  • EVENT SHOW & TELL Signature Events for Small Libraries
  • Annual Treasures Gala Signature Events for Small Libraries
  • After Hours @ the Library Signature Events for Small Libraries
  • Sample New York! Signature Events for Small Libraries
  • Chocolate in the Stacks Signature Events for Small Libraries
  • Chocolate in the Stacks Signature Events for Small Libraries
  • Chocolate in the Stacks Signature Events for Small Libraries
  • Murder Mystery Signature Events for Small Libraries
  • Murder Mystery Signature Events for Small Libraries
  • Much Ado About Our Library Signature Events for Small Libraries
  • Wood, Wine & Song Signature Events for Small Libraries
  • Sodus Library Benefit Signature Events for Small Libraries
  • Eagle Free Golf Tournament Signature Events for Small Libraries
  • Glen Iris 5k Signature Events for Small Libraries
  • Book It! 5k Signature Events for Small Libraries
  • Mini-Golf in the Library Signature Events for Small Libraries
  • Tee Off for Education! Signature Events for Small Libraries
  • Tee Off for Education! Signature Events for Small Libraries
  • Caddy Stacks Signature Events for Small Libraries
  • Bookmark Contest Signature Events for Small Libraries
  • Let’s Talk About Auctions! Signature Events for Small Libraries Traditional Silent Chance
  • Thank Yous Signature Events for Small Libraries
  • Quick Tips for Getting Started Signature Events for Small Libraries • Know Your Community • Put Together a Super Star Event Committee • Planning • Budgeting

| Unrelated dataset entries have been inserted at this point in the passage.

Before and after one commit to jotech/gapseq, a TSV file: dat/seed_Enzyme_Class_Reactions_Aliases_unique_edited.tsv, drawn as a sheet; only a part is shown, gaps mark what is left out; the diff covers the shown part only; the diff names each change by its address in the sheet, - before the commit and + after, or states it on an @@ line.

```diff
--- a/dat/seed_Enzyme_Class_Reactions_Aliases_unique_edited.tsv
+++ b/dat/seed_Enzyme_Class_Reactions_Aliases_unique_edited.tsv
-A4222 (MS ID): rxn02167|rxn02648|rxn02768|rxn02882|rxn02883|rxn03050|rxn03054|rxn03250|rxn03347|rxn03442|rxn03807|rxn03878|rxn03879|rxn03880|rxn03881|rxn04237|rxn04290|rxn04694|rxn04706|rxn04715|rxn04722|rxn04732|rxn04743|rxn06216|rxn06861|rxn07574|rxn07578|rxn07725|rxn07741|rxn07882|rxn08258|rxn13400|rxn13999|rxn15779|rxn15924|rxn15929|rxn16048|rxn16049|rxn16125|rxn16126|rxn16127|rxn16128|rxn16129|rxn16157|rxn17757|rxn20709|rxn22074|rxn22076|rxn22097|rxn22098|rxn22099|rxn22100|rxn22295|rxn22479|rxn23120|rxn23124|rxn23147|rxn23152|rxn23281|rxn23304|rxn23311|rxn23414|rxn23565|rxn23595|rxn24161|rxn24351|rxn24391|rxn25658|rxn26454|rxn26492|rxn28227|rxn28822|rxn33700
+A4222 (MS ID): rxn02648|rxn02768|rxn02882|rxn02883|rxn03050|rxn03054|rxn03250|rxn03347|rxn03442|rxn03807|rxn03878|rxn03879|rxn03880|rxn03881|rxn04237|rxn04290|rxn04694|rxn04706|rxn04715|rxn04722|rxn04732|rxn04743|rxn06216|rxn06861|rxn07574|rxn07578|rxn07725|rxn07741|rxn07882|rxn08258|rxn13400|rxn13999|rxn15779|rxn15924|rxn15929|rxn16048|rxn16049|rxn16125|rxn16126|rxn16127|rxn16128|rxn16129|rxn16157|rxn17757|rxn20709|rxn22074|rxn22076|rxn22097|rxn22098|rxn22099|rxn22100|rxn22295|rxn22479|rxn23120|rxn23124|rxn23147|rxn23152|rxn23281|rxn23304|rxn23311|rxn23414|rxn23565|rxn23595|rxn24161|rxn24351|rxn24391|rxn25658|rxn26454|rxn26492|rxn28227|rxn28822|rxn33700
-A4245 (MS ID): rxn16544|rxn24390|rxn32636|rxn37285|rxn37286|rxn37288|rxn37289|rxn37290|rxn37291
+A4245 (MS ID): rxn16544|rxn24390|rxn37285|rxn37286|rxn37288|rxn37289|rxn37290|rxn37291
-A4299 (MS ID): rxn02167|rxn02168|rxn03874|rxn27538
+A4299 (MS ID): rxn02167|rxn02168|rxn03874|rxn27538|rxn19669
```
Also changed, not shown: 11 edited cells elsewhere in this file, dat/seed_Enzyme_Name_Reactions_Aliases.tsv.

  • Planning Signature Events for Small Libraries • Events You’ve Loved/Hated • Mission Statement • Goals • Objectives • Format Ideas • Theme Ideas
  • Planning Signature Events for Small Libraries Sample Mission Statement: “After Hours @ the Library” is an annual event that raises funds to support special projects at the Any Town Library Sample Goals: A. Raise funds for the library B. Increase awareness for the role of the library in the community C. Generate positive publicity for the library
  • Planning Signature Events for Small Libraries Sample Objectives Goal A (Fundraising): 1. Raise $1,000 net 2. Secure at least $250 in event sponsorships 3. Sell 50 tickets Goal B (Awareness): 1. Develop invitation list of 200 to include school staff, elected officials, business owners 2. Post flyers about the event in at least 5 outside the library locations 3. Speak at local service clubs about the event and the project it’s raising $ for Goal C (Publicity): 1. Present pre- and post- event news releases (post-event with photos) 2. Invite the local news media to attend
  • Budgeting Signature Events for Small Libraries Gross: Event revenue, before expenses Net: Event revenue, less expenses What is Your Fundraising Target?
  • Low Cost, High Value Signature Events for Small Libraries • Smile • Music • Clean • Photographs & Social Media • Invitations
  • A Few Final Thoughts Signature Events for Small Libraries
  • Additional Resources Signature Events for Small Libraries How to do a 5K: http://www.active.com/running/Articles/How-to-Organize-Your-First-Race DIY Murder Mysteries: http://www.nightofmystery.com/ Library mini-golf vendor: http://www.libraryminigolf.org Images from this webinar (and more): http://pinterest.com/cassieguthrie1/signature-event-flyers-and-photographs/ http://pinterest.com/cassieguthrie1/library-mini-golf/
  • Thank you! Signature Events for Small Libraries